SUPPLIED INFORMATION →
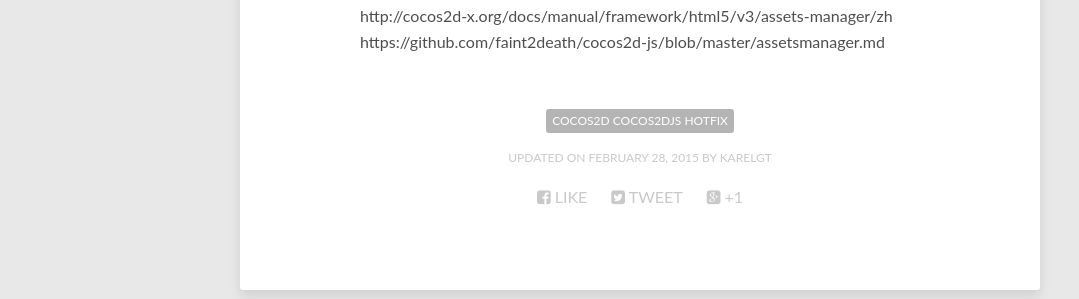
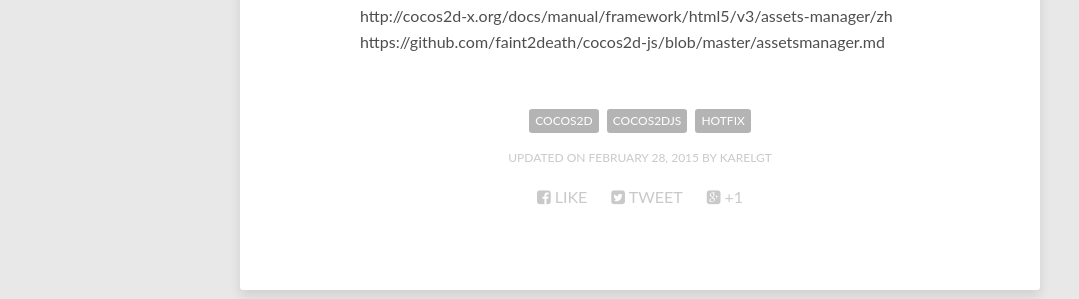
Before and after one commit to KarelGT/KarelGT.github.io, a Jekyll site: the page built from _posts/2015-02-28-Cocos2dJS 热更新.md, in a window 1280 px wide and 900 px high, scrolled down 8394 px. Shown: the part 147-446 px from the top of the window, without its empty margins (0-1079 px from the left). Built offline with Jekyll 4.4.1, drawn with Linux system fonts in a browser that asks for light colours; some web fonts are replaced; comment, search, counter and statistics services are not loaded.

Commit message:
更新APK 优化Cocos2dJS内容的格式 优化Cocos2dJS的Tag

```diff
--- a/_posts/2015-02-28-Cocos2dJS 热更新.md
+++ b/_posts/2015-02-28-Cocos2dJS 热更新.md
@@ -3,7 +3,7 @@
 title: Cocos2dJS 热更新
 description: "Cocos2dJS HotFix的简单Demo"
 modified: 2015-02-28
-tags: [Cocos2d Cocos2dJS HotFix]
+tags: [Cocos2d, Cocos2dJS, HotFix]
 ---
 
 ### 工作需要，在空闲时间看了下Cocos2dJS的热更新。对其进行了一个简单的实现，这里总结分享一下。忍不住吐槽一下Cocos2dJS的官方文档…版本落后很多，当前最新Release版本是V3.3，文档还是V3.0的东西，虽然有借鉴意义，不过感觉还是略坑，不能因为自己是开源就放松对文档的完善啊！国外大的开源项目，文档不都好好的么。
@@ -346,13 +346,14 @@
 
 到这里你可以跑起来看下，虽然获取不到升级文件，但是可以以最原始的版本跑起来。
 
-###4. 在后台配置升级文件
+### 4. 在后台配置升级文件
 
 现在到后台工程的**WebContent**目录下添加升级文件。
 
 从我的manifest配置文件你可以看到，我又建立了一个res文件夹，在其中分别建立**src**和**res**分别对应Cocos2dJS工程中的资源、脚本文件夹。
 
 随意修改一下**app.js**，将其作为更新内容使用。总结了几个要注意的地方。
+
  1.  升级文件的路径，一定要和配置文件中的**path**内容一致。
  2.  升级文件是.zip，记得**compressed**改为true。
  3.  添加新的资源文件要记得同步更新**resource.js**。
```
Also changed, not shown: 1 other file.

TASK ITEM →
Would you please output the listing above exactly, leaving out the pictures?

ANSWER →
Before and after one commit to KarelGT/KarelGT.github.io, a Jekyll site: the page built from _posts/2015-02-28-Cocos2dJS 热更新.md, in a window 1280 px wide and 900 px high, scrolled down 8394 px. Shown: the part 147-446 px from the top of the window, without its empty margins (0-1079 px from the left). Built offline with Jekyll 4.4.1, drawn with Linux system fonts in a browser that asks for light colours; some web fonts are replaced; comment, search, counter and statistics services are not loaded.

Commit message:
更新APK 优化Cocos2dJS内容的格式 优化Cocos2dJS的Tag

```diff
--- a/_posts/2015-02-28-Cocos2dJS 热更新.md
+++ b/_posts/2015-02-28-Cocos2dJS 热更新.md
@@ -3,7 +3,7 @@
 title: Cocos2dJS 热更新
 description: "Cocos2dJS HotFix的简单Demo"
 modified: 2015-02-28
-tags: [Cocos2d Cocos2dJS HotFix]
+tags: [Cocos2d, Cocos2dJS, HotFix]
 ---
 
 ### 工作需要，在空闲时间看了下Cocos2dJS的热更新。对其进行了一个简单的实现，这里总结分享一下。忍不住吐槽一下Cocos2dJS的官方文档…版本落后很多，当前最新Release版本是V3.3，文档还是V3.0的东西，虽然有借鉴意义，不过感觉还是略坑，不能因为自己是开源就放松对文档的完善啊！国外大的开源项目，文档不都好好的么。
@@ -346,13 +346,14 @@
 
 到这里你可以跑起来看下，虽然获取不到升级文件，但是可以以最原始的版本跑起来。
 
-###4. 在后台配置升级文件
+### 4. 在后台配置升级文件
 
 现在到后台工程的**WebContent**目录下添加升级文件。
 
 从我的manifest配置文件你可以看到，我又建立了一个res文件夹，在其中分别建立**src**和**res**分别对应Cocos2dJS工程中的资源、脚本文件夹。
 
 随意修改一下**app.js**，将其作为更新内容使用。总结了几个要注意的地方。
+
  1.  升级文件的路径，一定要和配置文件中的**path**内容一致。
  2.  升级文件是.zip，记得**compressed**改为true。
  3.  添加新的资源文件要记得同步更新**resource.js**。
```
Also changed, not shown: 1 other file.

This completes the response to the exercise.